# WHAT YOU NEED TO DO
Check each line of the listing, and copy it if it contains the word "default".

# GIVEN ENTRIES
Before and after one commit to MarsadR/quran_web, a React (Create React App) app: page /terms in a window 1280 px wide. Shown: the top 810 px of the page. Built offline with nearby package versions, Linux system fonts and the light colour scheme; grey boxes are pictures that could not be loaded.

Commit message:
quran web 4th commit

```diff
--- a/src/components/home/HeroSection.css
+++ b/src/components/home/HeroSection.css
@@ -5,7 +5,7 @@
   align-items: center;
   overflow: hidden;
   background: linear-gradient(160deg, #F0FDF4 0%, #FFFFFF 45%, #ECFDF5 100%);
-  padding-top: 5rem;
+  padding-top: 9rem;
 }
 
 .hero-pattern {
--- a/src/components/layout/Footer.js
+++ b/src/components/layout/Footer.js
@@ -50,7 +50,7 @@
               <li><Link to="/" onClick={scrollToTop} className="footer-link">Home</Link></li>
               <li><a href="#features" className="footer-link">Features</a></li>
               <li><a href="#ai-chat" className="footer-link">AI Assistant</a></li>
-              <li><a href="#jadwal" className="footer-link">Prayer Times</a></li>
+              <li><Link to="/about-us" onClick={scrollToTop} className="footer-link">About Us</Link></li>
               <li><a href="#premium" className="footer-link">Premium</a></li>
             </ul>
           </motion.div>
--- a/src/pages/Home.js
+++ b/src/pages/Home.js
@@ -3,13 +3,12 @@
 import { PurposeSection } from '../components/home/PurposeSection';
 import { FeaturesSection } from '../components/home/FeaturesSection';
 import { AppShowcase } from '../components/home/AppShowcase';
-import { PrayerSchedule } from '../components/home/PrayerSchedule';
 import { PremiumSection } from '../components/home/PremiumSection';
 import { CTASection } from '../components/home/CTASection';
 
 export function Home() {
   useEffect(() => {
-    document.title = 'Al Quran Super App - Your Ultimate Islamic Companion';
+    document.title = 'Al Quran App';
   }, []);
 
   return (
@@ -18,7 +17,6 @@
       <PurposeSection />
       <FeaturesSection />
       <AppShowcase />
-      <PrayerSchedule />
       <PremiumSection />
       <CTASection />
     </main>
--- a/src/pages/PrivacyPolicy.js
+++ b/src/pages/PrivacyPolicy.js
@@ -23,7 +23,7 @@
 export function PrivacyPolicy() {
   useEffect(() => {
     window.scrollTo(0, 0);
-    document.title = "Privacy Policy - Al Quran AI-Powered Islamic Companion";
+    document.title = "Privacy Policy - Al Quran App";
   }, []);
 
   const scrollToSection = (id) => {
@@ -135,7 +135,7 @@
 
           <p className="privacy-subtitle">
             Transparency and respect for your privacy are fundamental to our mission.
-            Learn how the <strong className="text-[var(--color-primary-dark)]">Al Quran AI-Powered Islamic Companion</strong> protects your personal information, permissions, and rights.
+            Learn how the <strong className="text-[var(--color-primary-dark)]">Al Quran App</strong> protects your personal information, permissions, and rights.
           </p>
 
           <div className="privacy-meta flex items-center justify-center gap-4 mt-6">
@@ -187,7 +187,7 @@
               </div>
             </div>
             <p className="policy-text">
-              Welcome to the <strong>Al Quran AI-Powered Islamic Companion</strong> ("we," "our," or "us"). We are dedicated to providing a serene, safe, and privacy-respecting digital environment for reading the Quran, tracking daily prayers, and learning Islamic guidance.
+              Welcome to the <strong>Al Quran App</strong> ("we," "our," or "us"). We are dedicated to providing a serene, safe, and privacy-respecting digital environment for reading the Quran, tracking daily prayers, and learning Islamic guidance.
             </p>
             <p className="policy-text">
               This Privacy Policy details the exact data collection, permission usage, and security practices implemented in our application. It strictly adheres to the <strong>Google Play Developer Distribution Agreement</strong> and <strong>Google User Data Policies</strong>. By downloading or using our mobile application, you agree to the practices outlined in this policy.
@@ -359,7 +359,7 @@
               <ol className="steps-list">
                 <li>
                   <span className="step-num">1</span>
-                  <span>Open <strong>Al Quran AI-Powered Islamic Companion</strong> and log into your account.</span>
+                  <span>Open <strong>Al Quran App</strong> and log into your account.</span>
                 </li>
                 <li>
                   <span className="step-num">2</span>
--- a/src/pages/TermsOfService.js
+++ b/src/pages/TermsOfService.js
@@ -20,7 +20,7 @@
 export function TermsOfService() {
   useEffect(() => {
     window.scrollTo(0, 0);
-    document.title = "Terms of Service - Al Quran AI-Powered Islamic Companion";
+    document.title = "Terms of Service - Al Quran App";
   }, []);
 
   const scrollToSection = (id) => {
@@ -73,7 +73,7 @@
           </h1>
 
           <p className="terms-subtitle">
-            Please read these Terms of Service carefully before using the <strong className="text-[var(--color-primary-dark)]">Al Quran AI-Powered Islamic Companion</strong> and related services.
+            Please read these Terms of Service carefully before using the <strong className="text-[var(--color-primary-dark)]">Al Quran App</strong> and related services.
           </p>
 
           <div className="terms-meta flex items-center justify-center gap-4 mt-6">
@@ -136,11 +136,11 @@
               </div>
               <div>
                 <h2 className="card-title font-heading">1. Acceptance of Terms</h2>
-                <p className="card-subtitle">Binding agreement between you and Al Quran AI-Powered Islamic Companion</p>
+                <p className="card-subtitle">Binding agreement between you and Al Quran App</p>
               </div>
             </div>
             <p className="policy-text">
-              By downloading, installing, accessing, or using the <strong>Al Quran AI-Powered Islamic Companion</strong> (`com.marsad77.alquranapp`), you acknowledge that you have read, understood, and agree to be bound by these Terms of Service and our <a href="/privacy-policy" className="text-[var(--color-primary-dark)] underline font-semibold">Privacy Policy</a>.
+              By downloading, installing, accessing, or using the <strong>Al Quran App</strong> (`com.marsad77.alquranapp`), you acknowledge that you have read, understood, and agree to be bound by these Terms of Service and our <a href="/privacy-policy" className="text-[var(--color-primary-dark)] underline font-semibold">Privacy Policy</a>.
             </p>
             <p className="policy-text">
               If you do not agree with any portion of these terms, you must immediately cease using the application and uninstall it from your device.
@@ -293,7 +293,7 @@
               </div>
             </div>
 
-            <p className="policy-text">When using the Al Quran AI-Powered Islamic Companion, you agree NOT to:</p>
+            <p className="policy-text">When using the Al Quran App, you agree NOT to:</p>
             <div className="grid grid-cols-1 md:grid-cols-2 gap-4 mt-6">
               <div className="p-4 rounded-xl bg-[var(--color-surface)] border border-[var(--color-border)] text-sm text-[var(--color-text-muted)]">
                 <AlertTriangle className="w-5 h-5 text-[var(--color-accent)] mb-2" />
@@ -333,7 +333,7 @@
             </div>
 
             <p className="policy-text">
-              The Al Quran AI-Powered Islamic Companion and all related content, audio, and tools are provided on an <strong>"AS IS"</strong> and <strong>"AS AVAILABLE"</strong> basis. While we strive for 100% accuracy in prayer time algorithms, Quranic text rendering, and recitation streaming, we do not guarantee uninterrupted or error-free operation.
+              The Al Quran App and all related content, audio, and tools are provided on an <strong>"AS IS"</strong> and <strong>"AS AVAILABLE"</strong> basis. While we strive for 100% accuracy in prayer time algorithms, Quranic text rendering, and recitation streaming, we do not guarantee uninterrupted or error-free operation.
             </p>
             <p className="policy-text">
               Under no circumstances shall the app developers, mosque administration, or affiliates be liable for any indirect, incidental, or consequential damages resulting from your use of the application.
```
* * *
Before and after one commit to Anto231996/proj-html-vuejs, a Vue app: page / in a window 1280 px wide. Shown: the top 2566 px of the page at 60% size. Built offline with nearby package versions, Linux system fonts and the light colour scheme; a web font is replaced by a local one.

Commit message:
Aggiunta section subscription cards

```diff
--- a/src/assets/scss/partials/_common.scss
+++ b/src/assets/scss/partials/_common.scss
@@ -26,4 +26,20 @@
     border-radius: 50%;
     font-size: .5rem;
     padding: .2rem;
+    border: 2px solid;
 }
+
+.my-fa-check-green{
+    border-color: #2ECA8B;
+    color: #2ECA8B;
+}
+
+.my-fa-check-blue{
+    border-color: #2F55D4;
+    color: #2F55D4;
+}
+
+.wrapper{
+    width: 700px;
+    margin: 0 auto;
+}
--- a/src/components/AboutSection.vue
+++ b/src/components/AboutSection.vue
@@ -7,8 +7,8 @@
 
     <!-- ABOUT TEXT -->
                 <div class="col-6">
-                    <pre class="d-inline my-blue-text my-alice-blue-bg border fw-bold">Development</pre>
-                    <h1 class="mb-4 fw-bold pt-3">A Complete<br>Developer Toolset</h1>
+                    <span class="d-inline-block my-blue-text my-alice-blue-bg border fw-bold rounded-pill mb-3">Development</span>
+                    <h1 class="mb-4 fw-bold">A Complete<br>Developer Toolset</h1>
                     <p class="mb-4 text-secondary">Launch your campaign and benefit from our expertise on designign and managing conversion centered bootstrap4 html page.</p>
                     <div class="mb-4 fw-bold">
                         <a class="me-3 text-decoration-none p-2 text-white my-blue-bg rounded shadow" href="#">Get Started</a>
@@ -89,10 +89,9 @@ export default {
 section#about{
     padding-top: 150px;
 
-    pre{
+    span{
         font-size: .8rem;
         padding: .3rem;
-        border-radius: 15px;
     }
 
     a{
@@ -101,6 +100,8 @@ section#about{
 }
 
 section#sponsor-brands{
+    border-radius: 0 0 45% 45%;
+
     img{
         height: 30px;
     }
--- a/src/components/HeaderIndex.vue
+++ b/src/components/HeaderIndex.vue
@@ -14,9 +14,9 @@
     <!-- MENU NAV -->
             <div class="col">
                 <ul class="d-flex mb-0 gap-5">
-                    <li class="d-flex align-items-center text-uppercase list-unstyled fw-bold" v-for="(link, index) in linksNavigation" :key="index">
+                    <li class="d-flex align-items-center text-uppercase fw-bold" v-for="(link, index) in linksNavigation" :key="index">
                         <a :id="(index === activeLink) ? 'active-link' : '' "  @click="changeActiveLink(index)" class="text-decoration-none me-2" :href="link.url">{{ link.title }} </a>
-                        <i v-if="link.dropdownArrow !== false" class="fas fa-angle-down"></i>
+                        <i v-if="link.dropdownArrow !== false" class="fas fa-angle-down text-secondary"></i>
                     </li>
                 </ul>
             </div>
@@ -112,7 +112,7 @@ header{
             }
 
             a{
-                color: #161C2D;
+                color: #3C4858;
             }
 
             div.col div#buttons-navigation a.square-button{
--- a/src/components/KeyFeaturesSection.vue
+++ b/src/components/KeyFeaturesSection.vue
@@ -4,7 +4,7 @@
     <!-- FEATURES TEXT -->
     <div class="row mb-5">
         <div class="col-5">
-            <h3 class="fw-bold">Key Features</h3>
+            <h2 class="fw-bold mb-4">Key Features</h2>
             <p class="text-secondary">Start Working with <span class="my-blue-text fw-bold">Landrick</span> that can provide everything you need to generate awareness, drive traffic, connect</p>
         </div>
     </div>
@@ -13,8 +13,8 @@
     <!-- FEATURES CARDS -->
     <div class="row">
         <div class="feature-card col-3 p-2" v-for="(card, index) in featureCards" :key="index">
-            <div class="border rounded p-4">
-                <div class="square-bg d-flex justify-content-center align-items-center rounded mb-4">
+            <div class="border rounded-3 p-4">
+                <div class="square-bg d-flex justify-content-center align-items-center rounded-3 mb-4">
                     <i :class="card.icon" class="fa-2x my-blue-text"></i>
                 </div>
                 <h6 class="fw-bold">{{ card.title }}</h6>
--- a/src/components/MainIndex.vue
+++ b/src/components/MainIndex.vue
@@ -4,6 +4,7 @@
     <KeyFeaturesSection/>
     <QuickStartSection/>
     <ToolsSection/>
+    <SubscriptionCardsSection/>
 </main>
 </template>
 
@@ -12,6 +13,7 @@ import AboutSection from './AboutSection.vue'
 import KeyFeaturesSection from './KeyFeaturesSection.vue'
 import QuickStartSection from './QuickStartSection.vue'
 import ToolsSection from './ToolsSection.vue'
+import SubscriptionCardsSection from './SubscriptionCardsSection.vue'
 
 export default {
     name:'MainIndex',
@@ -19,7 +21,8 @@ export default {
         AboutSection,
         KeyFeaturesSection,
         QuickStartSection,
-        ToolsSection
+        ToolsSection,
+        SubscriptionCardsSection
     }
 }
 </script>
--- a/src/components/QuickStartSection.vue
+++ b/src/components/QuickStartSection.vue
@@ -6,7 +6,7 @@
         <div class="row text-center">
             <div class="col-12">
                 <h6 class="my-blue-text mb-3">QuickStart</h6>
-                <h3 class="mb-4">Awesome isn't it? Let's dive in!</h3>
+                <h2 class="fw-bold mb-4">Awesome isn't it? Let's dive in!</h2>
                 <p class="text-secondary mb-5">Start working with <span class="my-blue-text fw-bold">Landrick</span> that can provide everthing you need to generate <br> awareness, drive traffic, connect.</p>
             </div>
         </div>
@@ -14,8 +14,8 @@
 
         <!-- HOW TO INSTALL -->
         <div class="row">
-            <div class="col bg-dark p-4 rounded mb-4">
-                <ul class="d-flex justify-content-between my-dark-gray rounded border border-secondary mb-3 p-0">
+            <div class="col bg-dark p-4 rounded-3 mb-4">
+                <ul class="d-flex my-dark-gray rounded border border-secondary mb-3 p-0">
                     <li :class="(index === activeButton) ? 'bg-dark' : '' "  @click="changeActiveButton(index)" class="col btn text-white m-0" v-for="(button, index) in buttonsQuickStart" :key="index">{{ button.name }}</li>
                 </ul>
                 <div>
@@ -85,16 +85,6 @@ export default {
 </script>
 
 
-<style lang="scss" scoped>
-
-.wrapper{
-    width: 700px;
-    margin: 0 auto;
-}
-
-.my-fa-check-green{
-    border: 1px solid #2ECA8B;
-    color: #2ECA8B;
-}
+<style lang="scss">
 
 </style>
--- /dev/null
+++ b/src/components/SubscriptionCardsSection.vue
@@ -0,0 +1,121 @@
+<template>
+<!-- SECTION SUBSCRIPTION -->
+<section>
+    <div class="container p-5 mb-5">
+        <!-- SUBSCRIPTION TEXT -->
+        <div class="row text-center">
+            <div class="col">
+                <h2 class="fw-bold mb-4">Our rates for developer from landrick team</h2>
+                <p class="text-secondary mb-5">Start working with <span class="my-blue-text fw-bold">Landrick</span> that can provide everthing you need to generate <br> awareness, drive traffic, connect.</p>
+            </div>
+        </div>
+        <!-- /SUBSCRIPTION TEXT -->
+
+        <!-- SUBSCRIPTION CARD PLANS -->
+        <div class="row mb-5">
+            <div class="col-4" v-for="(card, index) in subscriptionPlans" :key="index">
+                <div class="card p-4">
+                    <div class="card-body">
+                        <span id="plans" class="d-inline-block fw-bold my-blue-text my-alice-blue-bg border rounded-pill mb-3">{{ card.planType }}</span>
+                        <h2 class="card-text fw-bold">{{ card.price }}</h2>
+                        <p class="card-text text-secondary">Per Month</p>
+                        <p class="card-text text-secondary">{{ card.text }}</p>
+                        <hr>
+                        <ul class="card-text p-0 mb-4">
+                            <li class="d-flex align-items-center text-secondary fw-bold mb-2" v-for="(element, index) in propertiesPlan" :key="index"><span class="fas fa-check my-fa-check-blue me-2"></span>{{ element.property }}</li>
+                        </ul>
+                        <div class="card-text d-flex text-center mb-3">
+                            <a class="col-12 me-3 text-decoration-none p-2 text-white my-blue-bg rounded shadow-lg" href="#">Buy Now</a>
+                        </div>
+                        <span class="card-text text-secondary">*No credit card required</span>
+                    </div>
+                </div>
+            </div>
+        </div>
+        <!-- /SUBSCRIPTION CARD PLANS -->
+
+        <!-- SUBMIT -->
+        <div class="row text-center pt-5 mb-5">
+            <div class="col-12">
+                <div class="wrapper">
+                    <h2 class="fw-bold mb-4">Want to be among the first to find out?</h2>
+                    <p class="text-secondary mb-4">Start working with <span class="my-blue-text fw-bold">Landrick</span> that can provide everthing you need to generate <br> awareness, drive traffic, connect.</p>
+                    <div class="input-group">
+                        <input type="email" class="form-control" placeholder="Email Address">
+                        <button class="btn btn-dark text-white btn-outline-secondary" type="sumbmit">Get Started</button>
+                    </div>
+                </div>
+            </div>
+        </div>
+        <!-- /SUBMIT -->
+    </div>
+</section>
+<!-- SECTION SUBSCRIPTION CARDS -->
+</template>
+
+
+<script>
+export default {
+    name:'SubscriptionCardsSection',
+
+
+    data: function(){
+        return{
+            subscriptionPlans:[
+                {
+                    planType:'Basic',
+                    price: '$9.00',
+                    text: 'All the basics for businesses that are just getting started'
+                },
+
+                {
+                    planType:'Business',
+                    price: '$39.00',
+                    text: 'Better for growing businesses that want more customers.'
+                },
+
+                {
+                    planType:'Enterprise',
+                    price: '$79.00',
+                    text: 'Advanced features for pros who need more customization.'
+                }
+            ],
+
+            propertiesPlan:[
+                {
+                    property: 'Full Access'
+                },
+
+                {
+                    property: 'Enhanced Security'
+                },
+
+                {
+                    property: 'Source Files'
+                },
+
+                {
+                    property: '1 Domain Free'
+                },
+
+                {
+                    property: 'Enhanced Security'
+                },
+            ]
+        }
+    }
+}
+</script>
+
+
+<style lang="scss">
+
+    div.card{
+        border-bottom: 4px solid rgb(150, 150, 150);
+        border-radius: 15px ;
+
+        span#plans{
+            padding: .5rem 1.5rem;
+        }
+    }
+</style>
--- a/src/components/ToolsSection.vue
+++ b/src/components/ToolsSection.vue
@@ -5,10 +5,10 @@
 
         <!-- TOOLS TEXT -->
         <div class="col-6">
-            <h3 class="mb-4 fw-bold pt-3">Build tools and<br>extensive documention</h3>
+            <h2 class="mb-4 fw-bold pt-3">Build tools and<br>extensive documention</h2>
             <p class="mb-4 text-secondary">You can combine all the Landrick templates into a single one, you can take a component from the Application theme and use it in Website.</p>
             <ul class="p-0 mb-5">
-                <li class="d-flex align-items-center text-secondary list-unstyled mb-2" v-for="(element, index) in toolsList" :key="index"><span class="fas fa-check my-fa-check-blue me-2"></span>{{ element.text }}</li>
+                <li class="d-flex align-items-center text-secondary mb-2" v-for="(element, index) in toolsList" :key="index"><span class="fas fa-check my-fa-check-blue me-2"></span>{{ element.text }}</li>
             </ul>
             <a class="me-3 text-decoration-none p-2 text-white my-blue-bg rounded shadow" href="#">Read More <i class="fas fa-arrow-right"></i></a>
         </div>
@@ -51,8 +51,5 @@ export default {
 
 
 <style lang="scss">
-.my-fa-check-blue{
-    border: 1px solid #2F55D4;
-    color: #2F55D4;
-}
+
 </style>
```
...
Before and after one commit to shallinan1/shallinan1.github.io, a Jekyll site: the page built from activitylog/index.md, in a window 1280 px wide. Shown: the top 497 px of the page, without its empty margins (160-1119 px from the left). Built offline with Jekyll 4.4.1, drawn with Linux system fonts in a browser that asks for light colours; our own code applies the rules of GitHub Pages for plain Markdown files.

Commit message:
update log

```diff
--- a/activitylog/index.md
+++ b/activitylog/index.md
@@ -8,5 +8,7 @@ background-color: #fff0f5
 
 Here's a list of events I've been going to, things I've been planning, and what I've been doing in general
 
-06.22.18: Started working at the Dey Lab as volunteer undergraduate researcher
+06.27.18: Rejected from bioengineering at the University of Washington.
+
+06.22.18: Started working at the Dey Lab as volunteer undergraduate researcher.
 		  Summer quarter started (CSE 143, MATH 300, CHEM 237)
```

# OUTPUT FOR THIS EXERCISE
@@ -89,10 +89,9 @@ export default {
 export default {
@@ -19,7 +21,8 @@ export default {
@@ -85,16 +85,6 @@ export default {
+export default {
@@ -51,8 +51,5 @@ export default {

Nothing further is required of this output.